__What this task involves__: Please restate all of the records word for word, setting the pictures aside.

┄┄┄┄┄┄┄┄┄┄

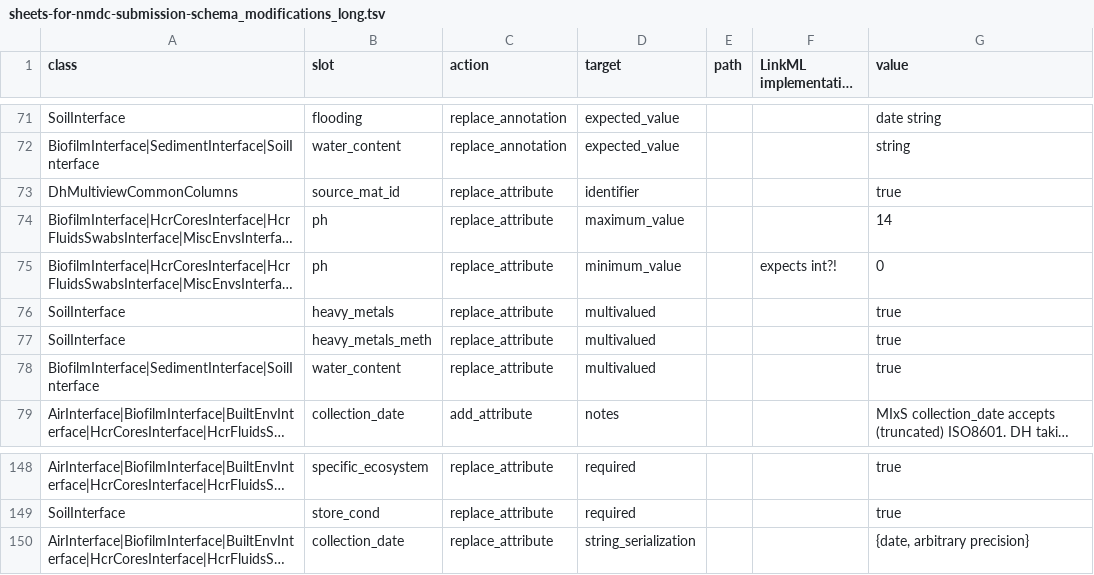
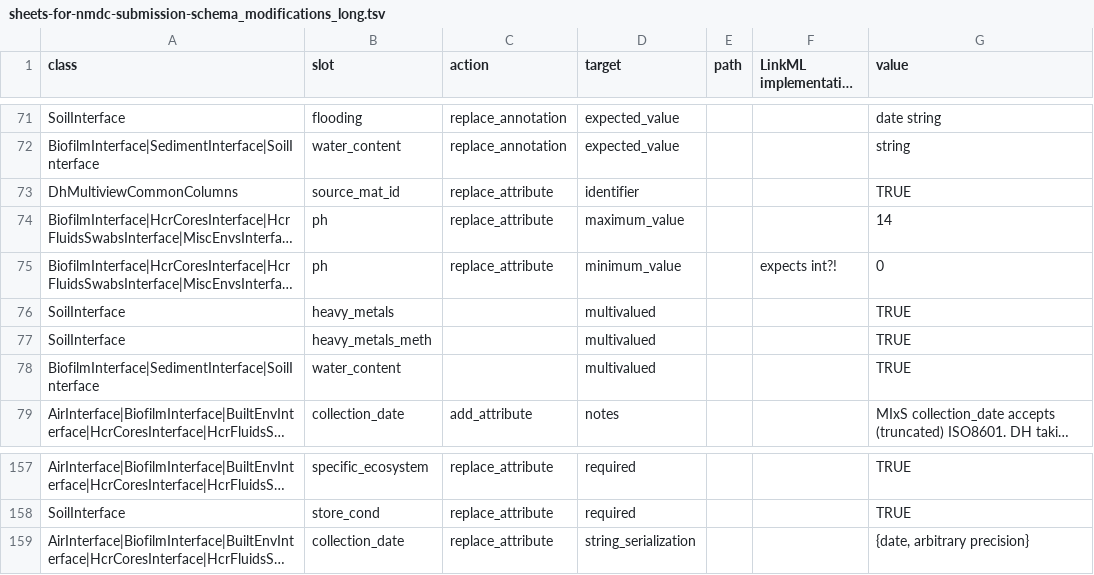
Before and after one commit to microbiomedata/submission-schema, a TSV file: sheets_and_friends/tsv_in/sheets-for-nmdc-submission-schema_modifications_long.tsv, drawn as a sheet; only a part is shown, gaps mark what is left out; long unchanged cells end in …; addresses are those after the commit; the diff covers the shown part only; the diff names each change by its address in the sheet, - before the commit and + after, or states it on an @@ line.

```diff
--- a/sheets_and_friends/tsv_in/sheets-for-nmdc-submission-schema_modifications_long.tsv
+++ b/sheets_and_friends/tsv_in/sheets-for-nmdc-submission-schema_modifications_long.tsv
-G73 (value): true
+G73 (value): TRUE
-C76:C78 (action): replace_attribute
+C76:C78 (action): (empty)
-G76:G78 (value): true
+G76:G78 (value): TRUE
-G157:G158 (value): true
+G157:G158 (value): TRUE
```
Also changed, not shown: 18 added rows and 29 edited cells elsewhere in this file, sheets_and_friends/tsv_in/sheets-for-nmdc-submission-schema_validation_converter.tsv, 34 other files.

┄┄┄┄┄┄┄┄┄┄

__Task answer__:
Before and after one commit to microbiomedata/submission-schema, a TSV file: sheets_and_friends/tsv_in/sheets-for-nmdc-submission-schema_modifications_long.tsv, drawn as a sheet; only a part is shown, gaps mark what is left out; long unchanged cells end in …; addresses are those after the commit; the diff covers the shown part only; the diff names each change by its address in the sheet, - before the commit and + after, or states it on an @@ line.

```diff
--- a/sheets_and_friends/tsv_in/sheets-for-nmdc-submission-schema_modifications_long.tsv
+++ b/sheets_and_friends/tsv_in/sheets-for-nmdc-submission-schema_modifications_long.tsv
-G73 (value): true
+G73 (value): TRUE
-C76:C78 (action): replace_attribute
+C76:C78 (action): (empty)
-G76:G78 (value): true
+G76:G78 (value): TRUE
-G157:G158 (value): true
+G157:G158 (value): TRUE
```
Also changed, not shown: 18 added rows and 29 edited cells elsewhere in this file, sheets_and_friends/tsv_in/sheets-for-nmdc-submission-schema_validation_converter.tsv, 34 other files.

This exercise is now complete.